            We were standing outside Lester's intensive care unit room when he said,  "I'd like to be with my father alone  . "  I closed the door and , looking through   the room's glass window,  I saw my nephew kneel at his father's bedside and pray.  He then  rose , pulled a nail clipper from his pocket and  began trimming his father's  finger nails.  I knew it was a relationship reborn.

            Lisa and Tim…my brother's daughter and her husband  flew in from Montreal. Lester hadn't seen Lisa in 20 years, and she had come to reconcile with her father . At dinner that night  with Mary Alice and me,  Lisa disclosed why she had refrained from all communication with her father for two decades . With tears , she said ,   " I was afraid that I might have inherited my father's illness."
            I asked her if she still held any ill feelings about her father .  ( Lisa's mother   and  Lester , then with these two children , were divorced when the first symptoms of my brother's illness appeared, causing years of hardship for the  mother.  "No," she said. "And "I'm grateful for what Lester's father did to get that Social Security check to us every month  and for your mother faithfully  sending me $100  each month from my father's VA disability pay." Lisa  and Tim visited  Lester twice more before departing after our  much needed family reconciliation.

My two "coffee" friends , the Rev. Richter (left) and Karl
           Karl…my 55-year-old  morning coffee buddy , a gentle , people-loving man who  often gushed forth  so much cheer to my brother that Lester once  had to tell him, " Shut up, Karl."   Karl , whose many health issues  disabled him from any employment,  was a walking miracle  whose diagnosis by any physician would likely be  "death in a year." 
Several months after his first visit with Lester, Karl's life was transformed  . He began  volunteering   alongside a  pastor helping  physically and mentally  handicapped adults. Soon after that,  Karl became successfully active with Alcoholics Anonymous.
Aji with my brother
…was a 38-year-old Iranian immigrant  taking English lessons from me  to elevate  himself  from the  tedious work of   cleaning grease traps at a Burger King.  In Iran he had been  educated up to the sixth grade. I never heard  Aji  express discontent . " I like to work," he would tell you. "No prejudice  here. I stay if what God wants. "
            During each of his visits with Lester,  he'd go to the window   and , with arms raised,  for Lester in Farsi.   The occasional nurse who entered the room took a moment to stare quizzically at Aji ,  but never asking  a   question that  obviously  nagged  them.  

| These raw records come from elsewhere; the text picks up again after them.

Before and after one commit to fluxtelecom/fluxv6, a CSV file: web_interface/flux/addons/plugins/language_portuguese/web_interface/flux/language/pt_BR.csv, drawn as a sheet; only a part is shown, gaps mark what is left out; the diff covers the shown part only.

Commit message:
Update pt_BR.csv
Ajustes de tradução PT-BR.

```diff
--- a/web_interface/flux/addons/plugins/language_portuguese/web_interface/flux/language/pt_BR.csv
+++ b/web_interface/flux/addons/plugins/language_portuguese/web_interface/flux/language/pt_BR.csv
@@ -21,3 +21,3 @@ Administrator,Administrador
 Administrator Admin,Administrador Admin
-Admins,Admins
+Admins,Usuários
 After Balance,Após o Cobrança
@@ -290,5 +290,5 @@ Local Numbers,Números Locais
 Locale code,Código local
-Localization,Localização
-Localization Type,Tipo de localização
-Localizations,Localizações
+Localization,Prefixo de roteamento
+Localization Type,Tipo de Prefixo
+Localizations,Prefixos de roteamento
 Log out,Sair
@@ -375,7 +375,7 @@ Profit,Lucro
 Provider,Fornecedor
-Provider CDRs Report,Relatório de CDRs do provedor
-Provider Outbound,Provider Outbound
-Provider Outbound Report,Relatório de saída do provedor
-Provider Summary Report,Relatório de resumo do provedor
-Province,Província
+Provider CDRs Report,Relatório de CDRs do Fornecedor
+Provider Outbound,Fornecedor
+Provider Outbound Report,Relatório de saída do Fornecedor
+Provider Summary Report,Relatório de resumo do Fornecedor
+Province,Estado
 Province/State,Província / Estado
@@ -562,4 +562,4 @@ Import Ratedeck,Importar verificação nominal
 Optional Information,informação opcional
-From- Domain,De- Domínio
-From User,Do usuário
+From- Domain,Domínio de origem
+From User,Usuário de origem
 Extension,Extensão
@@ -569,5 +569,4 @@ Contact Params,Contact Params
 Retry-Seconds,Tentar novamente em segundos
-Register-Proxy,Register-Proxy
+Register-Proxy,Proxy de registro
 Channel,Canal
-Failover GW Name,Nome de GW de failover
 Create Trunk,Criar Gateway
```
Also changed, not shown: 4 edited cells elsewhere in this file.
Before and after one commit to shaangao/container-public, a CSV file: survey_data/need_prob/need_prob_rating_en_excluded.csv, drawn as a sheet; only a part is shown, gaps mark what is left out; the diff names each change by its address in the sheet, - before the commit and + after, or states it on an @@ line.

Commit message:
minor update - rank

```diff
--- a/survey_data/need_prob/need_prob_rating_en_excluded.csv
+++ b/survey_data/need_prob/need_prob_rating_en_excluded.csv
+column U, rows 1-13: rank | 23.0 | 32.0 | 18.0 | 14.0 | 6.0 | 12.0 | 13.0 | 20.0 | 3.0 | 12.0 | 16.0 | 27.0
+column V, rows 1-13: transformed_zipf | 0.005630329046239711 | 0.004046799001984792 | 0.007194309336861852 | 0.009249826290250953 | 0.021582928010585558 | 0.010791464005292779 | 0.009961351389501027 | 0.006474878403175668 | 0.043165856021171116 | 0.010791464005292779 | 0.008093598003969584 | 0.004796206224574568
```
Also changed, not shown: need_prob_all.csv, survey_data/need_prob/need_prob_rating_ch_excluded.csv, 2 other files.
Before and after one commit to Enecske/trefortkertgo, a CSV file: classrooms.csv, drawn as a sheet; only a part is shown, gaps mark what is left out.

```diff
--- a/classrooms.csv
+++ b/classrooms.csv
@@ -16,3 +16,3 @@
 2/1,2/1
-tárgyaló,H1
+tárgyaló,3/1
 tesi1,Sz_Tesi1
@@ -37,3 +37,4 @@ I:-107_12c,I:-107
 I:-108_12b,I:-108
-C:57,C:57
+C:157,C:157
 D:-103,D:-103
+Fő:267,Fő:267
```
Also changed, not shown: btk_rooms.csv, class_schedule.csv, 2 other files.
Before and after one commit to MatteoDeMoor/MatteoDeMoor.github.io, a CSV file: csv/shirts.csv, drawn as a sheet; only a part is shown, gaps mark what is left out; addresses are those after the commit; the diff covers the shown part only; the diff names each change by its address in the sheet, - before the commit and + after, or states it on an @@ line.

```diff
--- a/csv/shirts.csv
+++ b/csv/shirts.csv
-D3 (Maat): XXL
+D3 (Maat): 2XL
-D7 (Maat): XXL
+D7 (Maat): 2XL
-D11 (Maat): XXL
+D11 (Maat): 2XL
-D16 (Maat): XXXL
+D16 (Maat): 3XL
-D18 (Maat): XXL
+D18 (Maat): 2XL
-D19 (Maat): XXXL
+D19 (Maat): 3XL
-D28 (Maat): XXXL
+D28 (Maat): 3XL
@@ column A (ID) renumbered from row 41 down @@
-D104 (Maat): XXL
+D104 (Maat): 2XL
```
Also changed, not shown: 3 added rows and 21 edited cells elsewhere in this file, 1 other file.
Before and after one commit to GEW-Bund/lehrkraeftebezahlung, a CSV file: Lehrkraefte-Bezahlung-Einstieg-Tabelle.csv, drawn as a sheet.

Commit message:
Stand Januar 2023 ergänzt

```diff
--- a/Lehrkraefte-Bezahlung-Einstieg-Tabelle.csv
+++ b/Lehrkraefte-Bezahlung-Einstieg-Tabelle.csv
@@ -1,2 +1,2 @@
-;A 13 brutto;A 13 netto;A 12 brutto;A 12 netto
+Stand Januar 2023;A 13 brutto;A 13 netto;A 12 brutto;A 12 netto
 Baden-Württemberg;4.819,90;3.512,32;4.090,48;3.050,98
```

            Philip…a boyhood friend of Lester and mine who never married—nor, likely,  dated anyone—and whose only passion was selling clothes at a large  department store.   Philip's  meekness, he once told me, made his too uncomfortable  to ever worship in the midst of a church congregation ; but  for years had kept a portrait of Jesus on his night table. "It reminds me to pray for people with problems who need cheering up," he told  me. 
            Susan…was a devout , middle-age Catholic  wife and mother from the school of street-corner  evangelism .  She once flew to California,  then hitchhiked a pilgrimage  to a remote Mexican village ; there she appeared unannounced one day at a church rectory, asking  the priest if she could help maintain his small, run-down church .
            On  her first  visit  with  Lester, she went immediately to Lester's bed, took his hand and leaned over and kissed   him on the cheek. Lester glowed and, with some struggle, rose from his pillow and returned the kiss.  ( I personally  loved it ! ) Susan  remained a prayer warrior for my brother.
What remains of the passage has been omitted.